→ **Data for analysis**
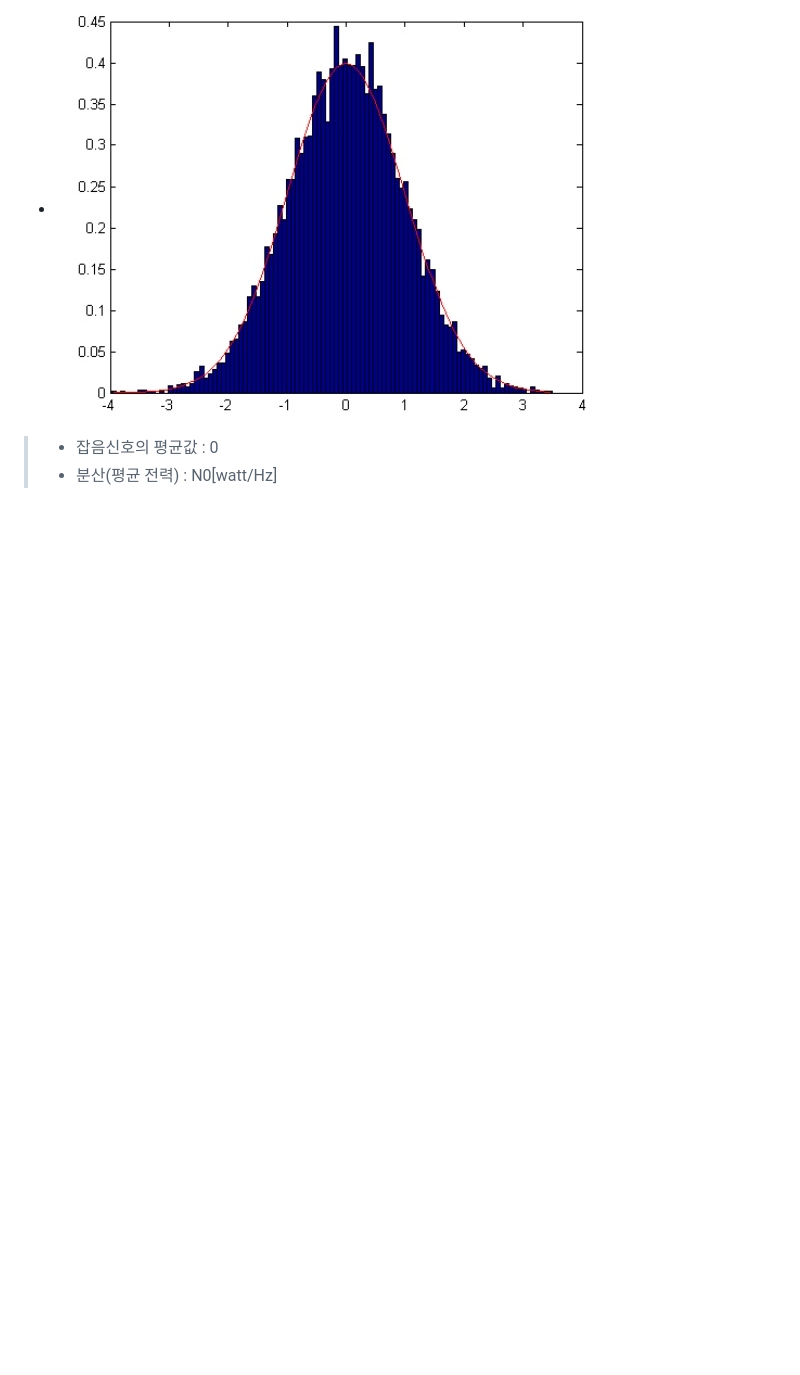
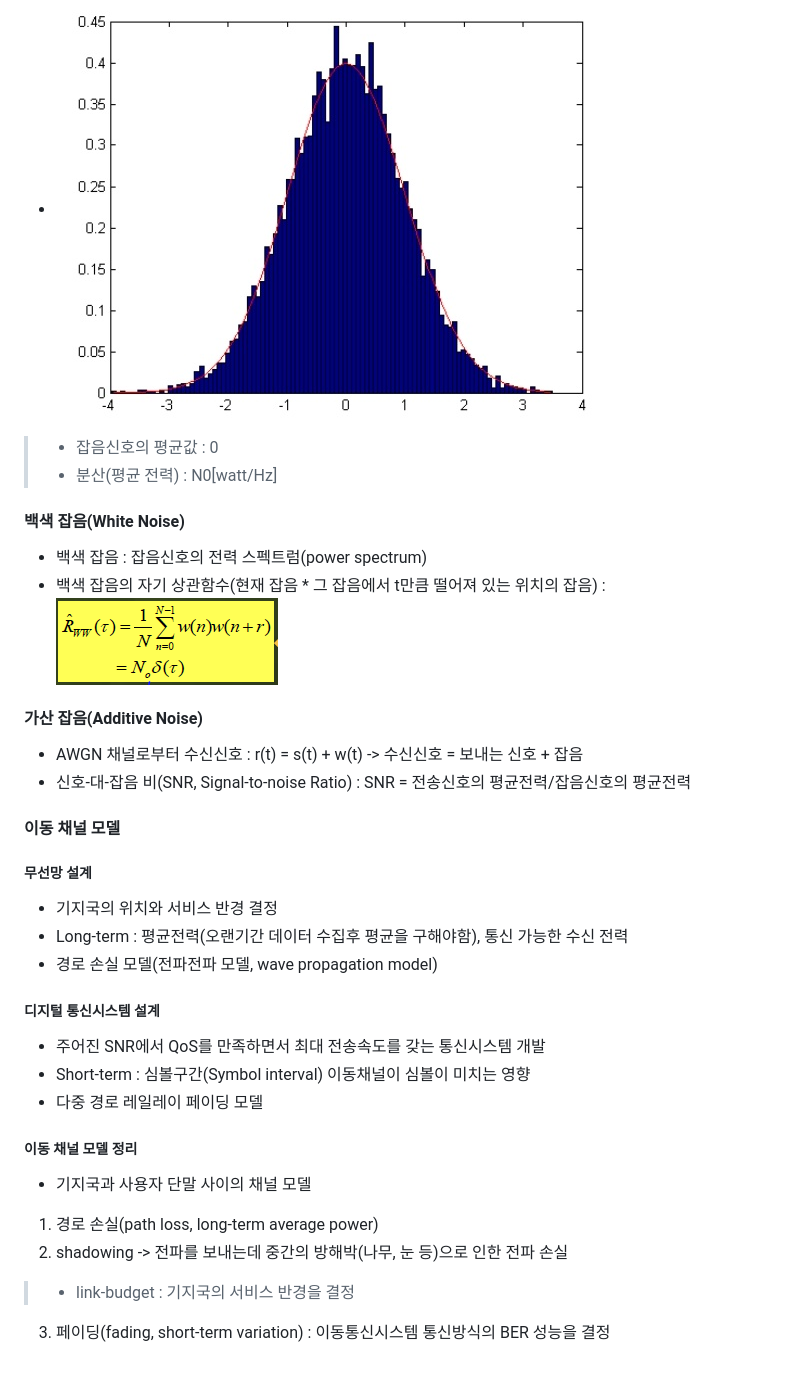
Before and after one commit to kimseungdeok/2021_2_JNU, a Markdown page: Computer_Network/2_인터넷 프로토콜.md, the part around the change. Rendered like a GitHub page; pictures changed too: Computer_Network/images/autocorrelation_funtion.png (added); blank space fills up the shorter version.

Commit message:
noise

```diff
--- a/Computer_Network/2_인터넷 프로토콜.md
+++ b/Computer_Network/2_인터넷 프로토콜.md
@@ -56,3 +56,29 @@
 - ![가우션 확률밀도함수 그래프](https://github.com/kimseungdeok/2021_2_JNU/blob/main/Computer_Network/images/GaussianPdf_graph.jpg)
 >- 잡음신호의 평균값 : 0
 >- 분산(평균 전력) : N0[watt/Hz]
+
+#### 백색 잡음(White Noise)
+- 백색 잡음 : 잡음신호의 전력 스펙트럼(power spectrum)
+- 백색 잡음의 자기 상관함수(현재 잡음 * 그 잡음에서 t만큼 떨어져 있는 위치의 잡음) : ![자기상관함수](images/autocorrelation_funtion.png)
+
+#### 가산 잡음(Additive Noise)
+- AWGN 채널로부터 수신신호 : r(t) = s(t) + w(t) -> 수신신호 = 보내는 신호 + 잡음
+- 신호-대-잡음 비(SNR, Signal-to-noise Ratio) : SNR = 전송신호의 평균전력/잡음신호의 평균전력
+
+#### 이동 채널 모델
+##### 무선망 설계
+- 기지국의 위치와 서비스 반경 결정
+- Long-term : 평균전력(오랜기간 데이터 수집후 평균을 구해야함), 통신 가능한 수신 전력
+- 경로 손실 모델(전파전파 모델, wave propagation model)
+
+##### 디지털 통신시스템 설계
+- 주어진 SNR에서 QoS를 만족하면서 최대 전송속도를 갖는 통신시스템 개발
+- Short-term : 심볼구간(Symbol interval) 이동채널이 심볼이 미치는 영향
+- 다중 경로 레일레이 페이딩 모델
+
+##### 이동 채널 모델 정리
+- 기지국과 사용자 단말 사이의 채널 모델
+1. 경로 손실(path loss, long-term average power)
+2. shadowing -> 전파를 보내는데 중간의 방해박(나무, 눈 등)으로 인한 전파 손실
+>- link-budget : 기지국의 서비스 반경을 결정
+3. 페이딩(fading, short-term variation) : 이동통신시스템 통신방식의 BER 성능을 결정
```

→ **Assignment**
Say only the number of lines above holding "기지국의".

→ **Expected output**
2